Return the entries verbatim and drop every picture.

Web interface edit records
▼

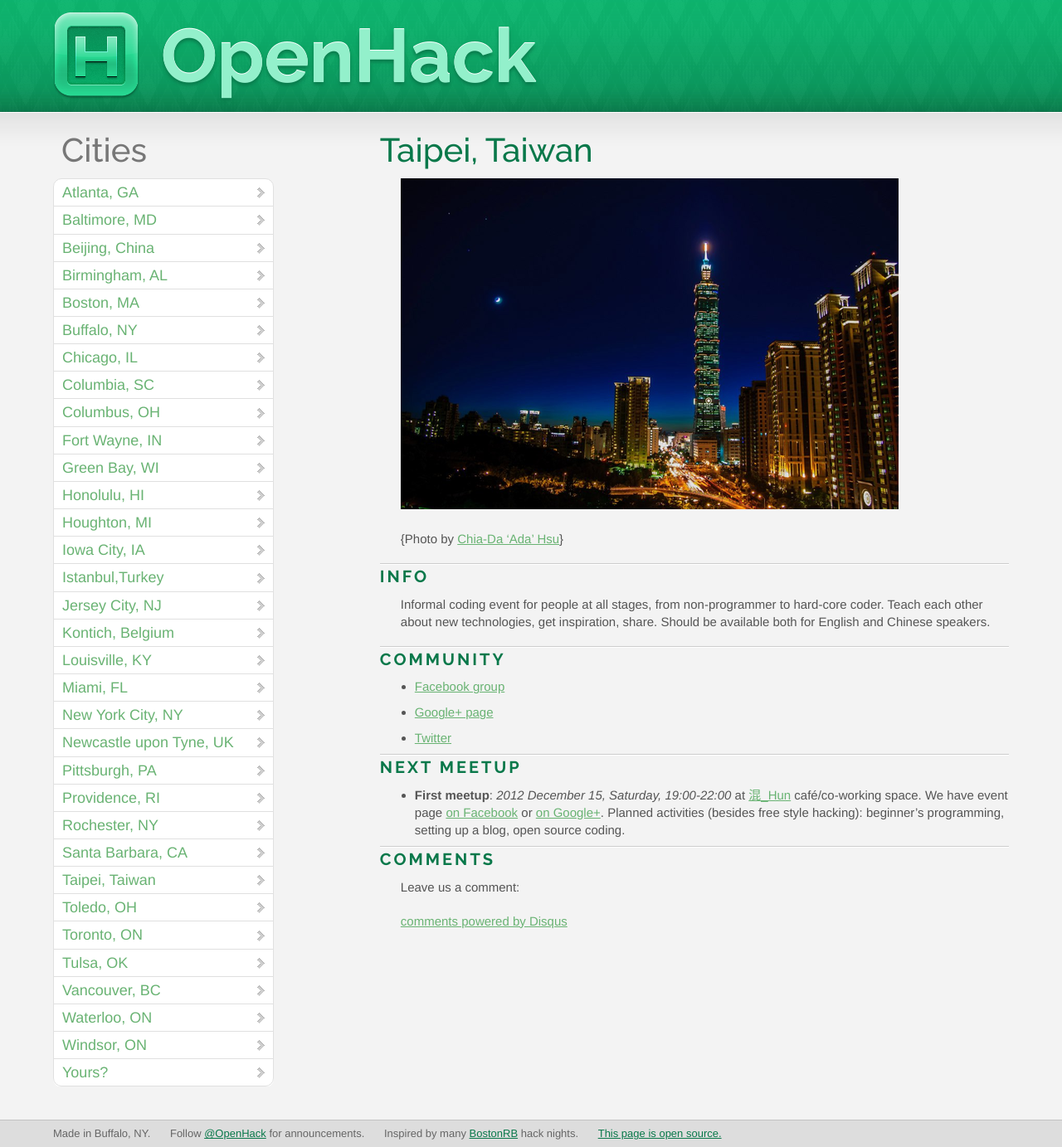
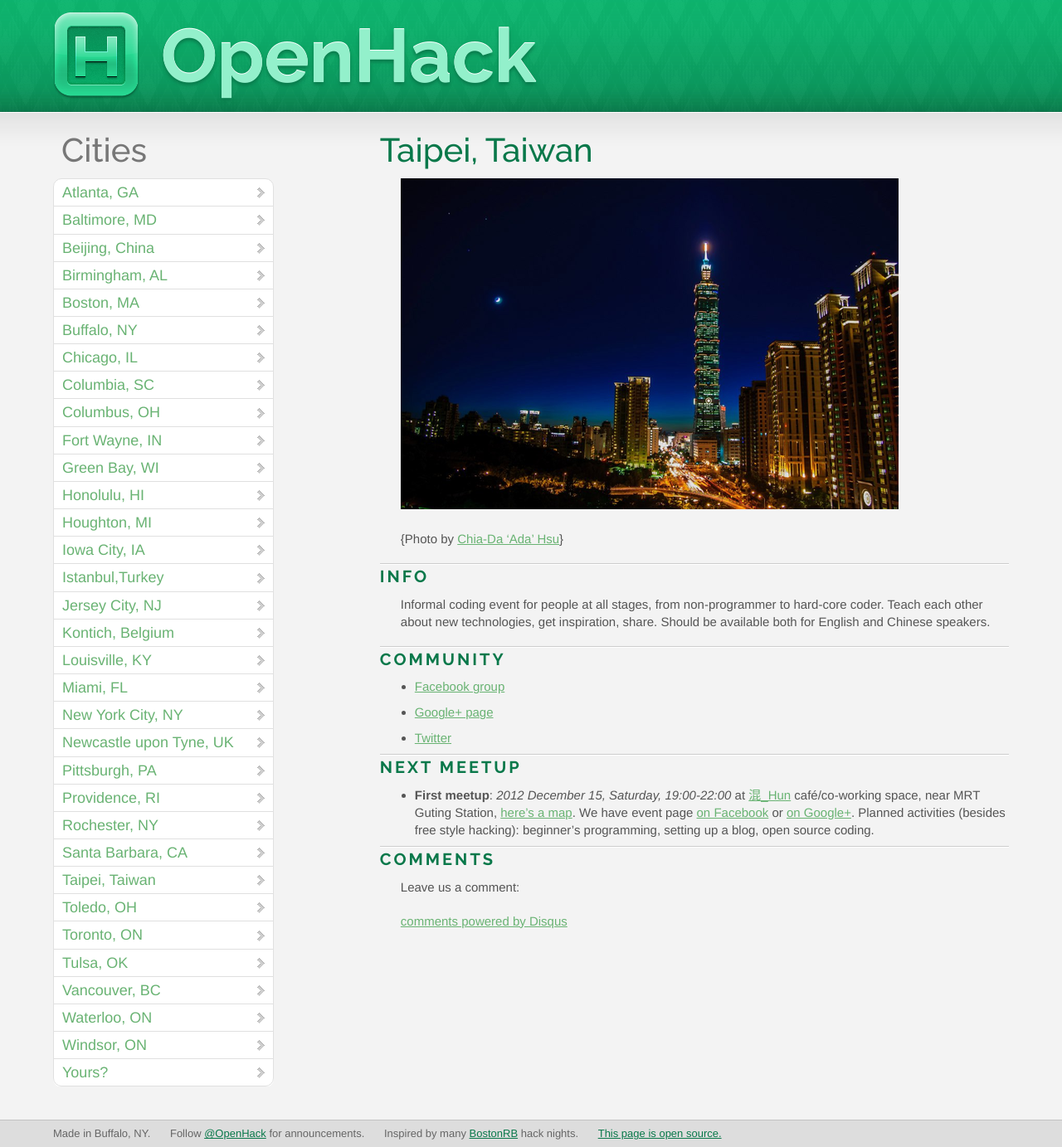
Before and after one commit to OpenHack/openhack.github.com, a Jekyll site: the page built from taipei/index.markdown, in a window 1280 px wide. Shown: the whole page at 83% size. Built offline with Jekyll 4.4.1, drawn with Linux system fonts in a browser that asks for light colours; nearby versions of some CDN libraries; Markdown is read by kramdown in place of the engine named in the settings; comment, search, counter and statistics services are not loaded.

Commit message:
Taipei: add location info and map link

```diff
--- a/taipei/index.markdown
+++ b/taipei/index.markdown
@@ -23,7 +23,7 @@ for English and Chinese speakers.
 
 ### Next meetup
 
-* **First meetup**: *2012 December 15, Saturday, 19:00-22:00* at [混_Hun][hun] café/co-working space. We have event page [on Facebook][meetup1fb] or [on Google+][meetup1gp]. Planned activities (besides free style hacking): beginner's programming, setting up a blog, open source coding.
+* **First meetup**: *2012 December 15, Saturday, 19:00-22:00* at [混_Hun][hun] café/co-working space, near MRT Guting Station, [here's a map][hunmap]. We have event page [on Facebook][meetup1fb] or [on Google+][meetup1gp]. Planned activities (besides free style hacking): beginner's programming, setting up a blog, open source coding.
 
 ### Comments
 
```
Also changed, not shown: other parts of taipei/index.markdown (+1 -0 lines).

▲

Solved exercise
Before and after one commit to OpenHack/openhack.github.com, a Jekyll site: the page built from taipei/index.markdown, in a window 1280 px wide. Shown: the whole page at 83% size. Built offline with Jekyll 4.4.1, drawn with Linux system fonts in a browser that asks for light colours; nearby versions of some CDN libraries; Markdown is read by kramdown in place of the engine named in the settings; comment, search, counter and statistics services are not loaded.

Commit message:
Taipei: add location info and map link

```diff
--- a/taipei/index.markdown
+++ b/taipei/index.markdown
@@ -23,7 +23,7 @@ for English and Chinese speakers.
 
 ### Next meetup
 
-* **First meetup**: *2012 December 15, Saturday, 19:00-22:00* at [混_Hun][hun] café/co-working space. We have event page [on Facebook][meetup1fb] or [on Google+][meetup1gp]. Planned activities (besides free style hacking): beginner's programming, setting up a blog, open source coding.
+* **First meetup**: *2012 December 15, Saturday, 19:00-22:00* at [混_Hun][hun] café/co-working space, near MRT Guting Station, [here's a map][hunmap]. We have event page [on Facebook][meetup1fb] or [on Google+][meetup1gp]. Planned activities (besides free style hacking): beginner's programming, setting up a blog, open source coding.
 
 ### Comments
 
```
Also changed, not shown: other parts of taipei/index.markdown (+1 -0 lines).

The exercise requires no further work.